Living in the South, I haven’t opened my own door in over a decade. If my car breaks down on the side of the road, someone will soon stop to help. If I show up to an acquaintance’s home unannounced, I know I’ll be invited to stay for dinner. In my opinion chivalry has nothing to do with sexism and everything to do with being a decent human being.
I'm happy to say chivalry in Panama is alive and well. In fact, Panama takes the Texas version of chivalry and kicks it up a notch.
Several days ago, David and I toured the GrandTower at Pacific Village in Panama City, which is a new waterfront condo building that should be ready in March of 2013. A young guy literally appeared off the street and asked for a tour. Panamanian hospitality took over, and our guide—the president of the division—invited this young man from New York to join us. It didn’t matter that our guide was a high-level executive. It didn’t matter that the young man didn’t have an appointment. It didn’t matter that the young man was dressed poorly. It didn’t matter that the young man wasn’t even a serious buyer. The young man wanted to see the building, so an invitation to join our tour was extended.
Because the building isn’t finished, we were given hard hats, but no one batted an eye at my 4-inch, open-toe-sandals. (No such thing as OSHA here.) When the service elevator stopped at the desired floor, this young New Yorker pushed past me and got off first. I was shocked. I can’t remember the last time a man had not held the door of the elevator for me and allowed me to get off first. But the fact that we were walking through puddles and over construction debris made it even more flabbergasting.

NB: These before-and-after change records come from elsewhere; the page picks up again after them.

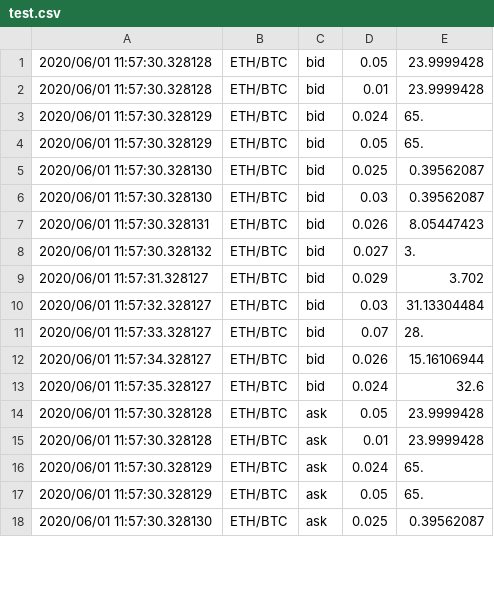
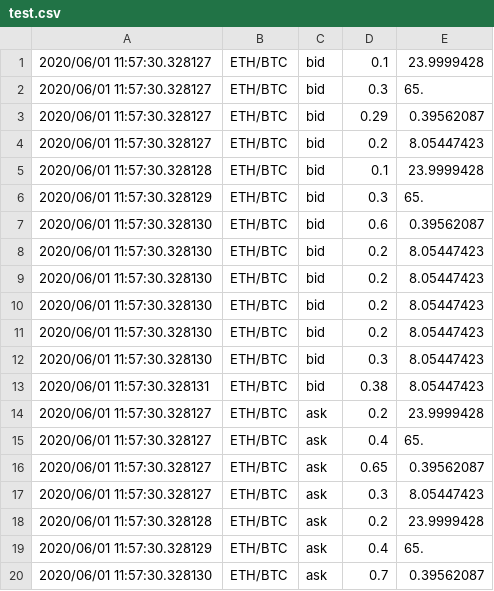
Before and after one commit to xxhyxayxx/advisorbot, a CSV file: advisorbot/test.csv, drawn as a sheet; only a part is shown; the diff covers the shown part only.

```diff
--- a/advisorbot/test.csv
+++ b/advisorbot/test.csv
@@ -1,18 +1,20 @@
-2020/06/01 11:57:30.328128,ETH/BTC,bid,0.05,23.9999428
-2020/06/01 11:57:30.328128,ETH/BTC,bid,0.01,23.9999428
-2020/06/01 11:57:30.328129,ETH/BTC,bid,0.024,65.
-2020/06/01 11:57:30.328129,ETH/BTC,bid,0.05,65.
-2020/06/01 11:57:30.328130,ETH/BTC,bid,0.025,0.39562087
-2020/06/01 11:57:30.328130,ETH/BTC,bid,0.03,0.39562087
-2020/06/01 11:57:30.328131,ETH/BTC,bid,0.026,8.05447423
-2020/06/01 11:57:30.328132,ETH/BTC,bid,0.027,3.
-2020/06/01 11:57:31.328127,ETH/BTC,bid,0.029,3.702
-2020/06/01 11:57:32.328127,ETH/BTC,bid,0.03,31.13304484
-2020/06/01 11:57:33.328127,ETH/BTC,bid,0.07,28.
-2020/06/01 11:57:34.328127,ETH/BTC,bid,0.026,15.16106944
-2020/06/01 11:57:35.328127,ETH/BTC,bid,0.024,32.6
-2020/06/01 11:57:30.328128,ETH/BTC,ask,0.05,23.9999428
-2020/06/01 11:57:30.328128,ETH/BTC,ask,0.01,23.9999428
-2020/06/01 11:57:30.328129,ETH/BTC,ask,0.024,65.
-2020/06/01 11:57:30.328129,ETH/BTC,ask,0.05,65.
-2020/06/01 11:57:30.328130,ETH/BTC,ask,0.025,0.39562087
+2020/06/01 11:57:30.328127,ETH/BTC,bid,0.1,23.9999428
+2020/06/01 11:57:30.328127,ETH/BTC,bid,0.3,65.
+2020/06/01 11:57:30.328127,ETH/BTC,bid,0.29,0.39562087
+2020/06/01 11:57:30.328127,ETH/BTC,bid,0.2,8.05447423
+2020/06/01 11:57:30.328128,ETH/BTC,bid,0.1,23.9999428
+2020/06/01 11:57:30.328129,ETH/BTC,bid,0.3,65.
+2020/06/01 11:57:30.328130,ETH/BTC,bid,0.6,0.39562087
+2020/06/01 11:57:30.328130,ETH/BTC,bid,0.2,8.05447423
+2020/06/01 11:57:30.328130,ETH/BTC,bid,0.2,8.05447423
+2020/06/01 11:57:30.328130,ETH/BTC,bid,0.2,8.05447423
+2020/06/01 11:57:30.328130,ETH/BTC,bid,0.2,8.05447423
+2020/06/01 11:57:30.328130,ETH/BTC,bid,0.3,8.05447423
+2020/06/01 11:57:30.328131,ETH/BTC,bid,0.38,8.05447423
+2020/06/01 11:57:30.328127,ETH/BTC,ask,0.2,23.9999428
+2020/06/01 11:57:30.328127,ETH/BTC,ask,0.4,65.
+2020/06/01 11:57:30.328127,ETH/BTC,ask,0.65,0.39562087
+2020/06/01 11:57:30.328127,ETH/BTC,ask,0.3,8.05447423
+2020/06/01 11:57:30.328128,ETH/BTC,ask,0.2,23.9999428
+2020/06/01 11:57:30.328129,ETH/BTC,ask,0.4,65.
+2020/06/01 11:57:30.328130,ETH/BTC,ask,0.7,0.39562087
```
Also changed, not shown: 3 removed rows and 13 edited cells elsewhere in this file, 5 other files.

Being used to chivalry, I was more and more offended with each passing non-chivalrous action from our new guest. In fact, David told me “waves of hate” were rolling off of me. Hate is probably too strong of a term, but he's definitely not going to make my Christmas card list. I have been to New York plenty of times, and although chivalry may not be as prevalent as in the South, it still exists.
The beautiful thing is that the locals I was with noticed the bad behavior, and went above and beyond to overcompensate for his rudeness. In the end, Latin chivalry overcame Western rudeness.
If you’re a woman who loves chivalry, get down to Panama as soon as possible. Will you run into Westerners who don’t have a clue? Sure. But that will pale in comparison to the beautifully chivalrous way you’ll be treated by the locals.